(Source records)

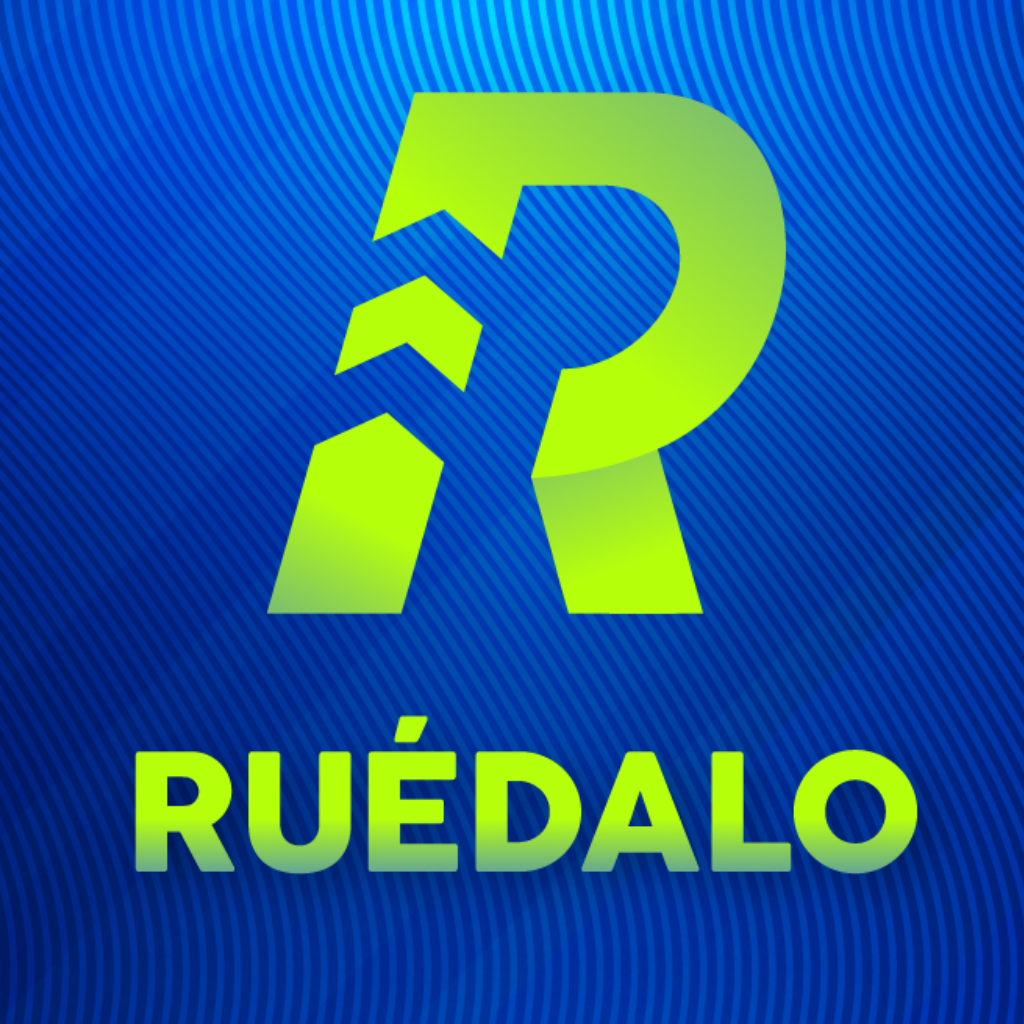
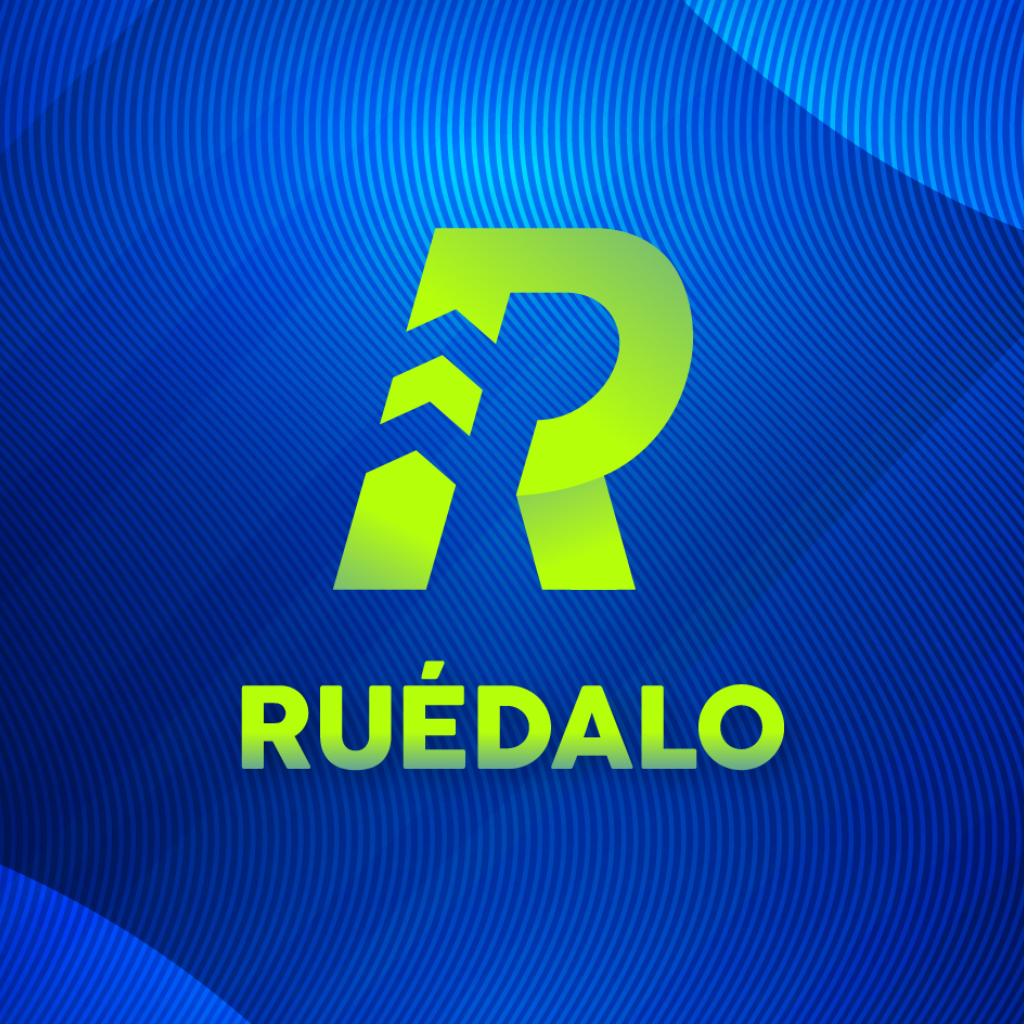
correcion de icono

diff --git a/src/screens/Form/SignIn.js b/src/screens/Form/SignIn.js
@@ -5,6 +5,7 @@ import {
   TouchableOpacity,
   TextInput,
   TouchableHighlight,
+  Image,
 } from "react-native";
 import React, { useEffect, useState } from "react";
 import { useNavigation } from "@react-navigation/native";
@@ -25,8 +26,8 @@ import * as Google from "expo-auth-session/providers/google";
 import { Formik } from "formik";
 import * as Yup from "yup";
 import { Ionicons } from "@expo/vector-icons";
-import { Entypo } from '@expo/vector-icons';
-
+import { Entypo } from "@expo/vector-icons";
+import Logo from '../../assets/icons/logo.png'
 WebBrowser.maybeCompleteAuthSession();
 
 export default function SignIn() {
@@ -48,7 +49,7 @@ export default function SignIn() {
       headers: { Authorization: `Bearer ${accessToken}` },
     });
     const useInfo = await response.json();
-    setLoadingGoogle(false)
+    setLoadingGoogle(false);
     signWithGoogleFn(useInfo, setLoadingGoogle);
     // navigation.navigate("MainLayout");
   }
@@ -69,7 +70,7 @@ export default function SignIn() {
     if (response?.type === "success") {
       setAccessToken(response.authentication.accessToken);
       accessToken && fetchUserInfo();
-    }else{
+    } else {
       setLoadingGoogle(false);
     }
   }, [response, accessToken]);
@@ -78,9 +79,9 @@ export default function SignIn() {
     <SafeAreaView style={{ ...SAFEAREAVIEW.AndroidSafeArea }}>
       <LoadingFullScreen isLoading={loadingGoogle} />
       <View className="flex-row-reverse items-center px-4 py-1">
-      <TouchableHighlight onPress={() => navigation.navigate("OnBoarding")} >
-      <Entypo name="info-with-circle" size={24} color="#2d2d2d" />
-      </TouchableHighlight>
+        <TouchableHighlight onPress={() => navigation.navigate("OnBoarding")}>
+          <Entypo name="info-with-circle" size={24} color="#2d2d2d" />
+        </TouchableHighlight>
       </View>
       <KeyboardAwareScrollView
         showsVerticalScrollIndicator={false}
@@ -110,7 +111,12 @@ export default function SignIn() {
             isValid,
           }) => (
             <>
-              <View style={{ justifyContent: "center", marginBottom: 20 }}>
+
+              <View style={{ justifyContent: "center", marginBottom: 20, alignItems: "center" }}>
+                <Image
+                source={Logo}
+                className="w-16 h-16 mb-3"
+                />
                 <Text style={{ fontSize: 18 }}>Inicio de sesión</Text>
               </View>
 
@@ -162,7 +168,6 @@ export default function SignIn() {
                 </View>
               </View>
 
-
               {/* ======================= */}
               <View
                 style={{
@@ -204,7 +209,7 @@ export default function SignIn() {
           className="flex-row items-center space-x-3 w-full h-[50px] rounded-lg justify-around bg-gray-600 mt-5"
           onPress={() => {
             setLoadingGoogle(true);
-            promptAsync(__DEV__ ? { useProxy: true } : {})
+            promptAsync(__DEV__ ? { useProxy: true } : {});
           }}
           disabled={loadingGoogle || loading}
         >

diff --git a/src/context/AuthContext.js b/src/context/AuthContext.js
@@ -52,6 +52,8 @@ const AuthProvider = ({ children }) => {
           },
         } = response;
 
+        // alert("Acá llego una notificacion");
+
         if (data.objective === "order") {
           navigate("Order", { id: data.id_objective });
         }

_WHAT THE EXERCISE ASKS_
The answer must be one number: how many lines in the records above contain "SignIn".

_SOLUTION TO THE PROBLEM_
8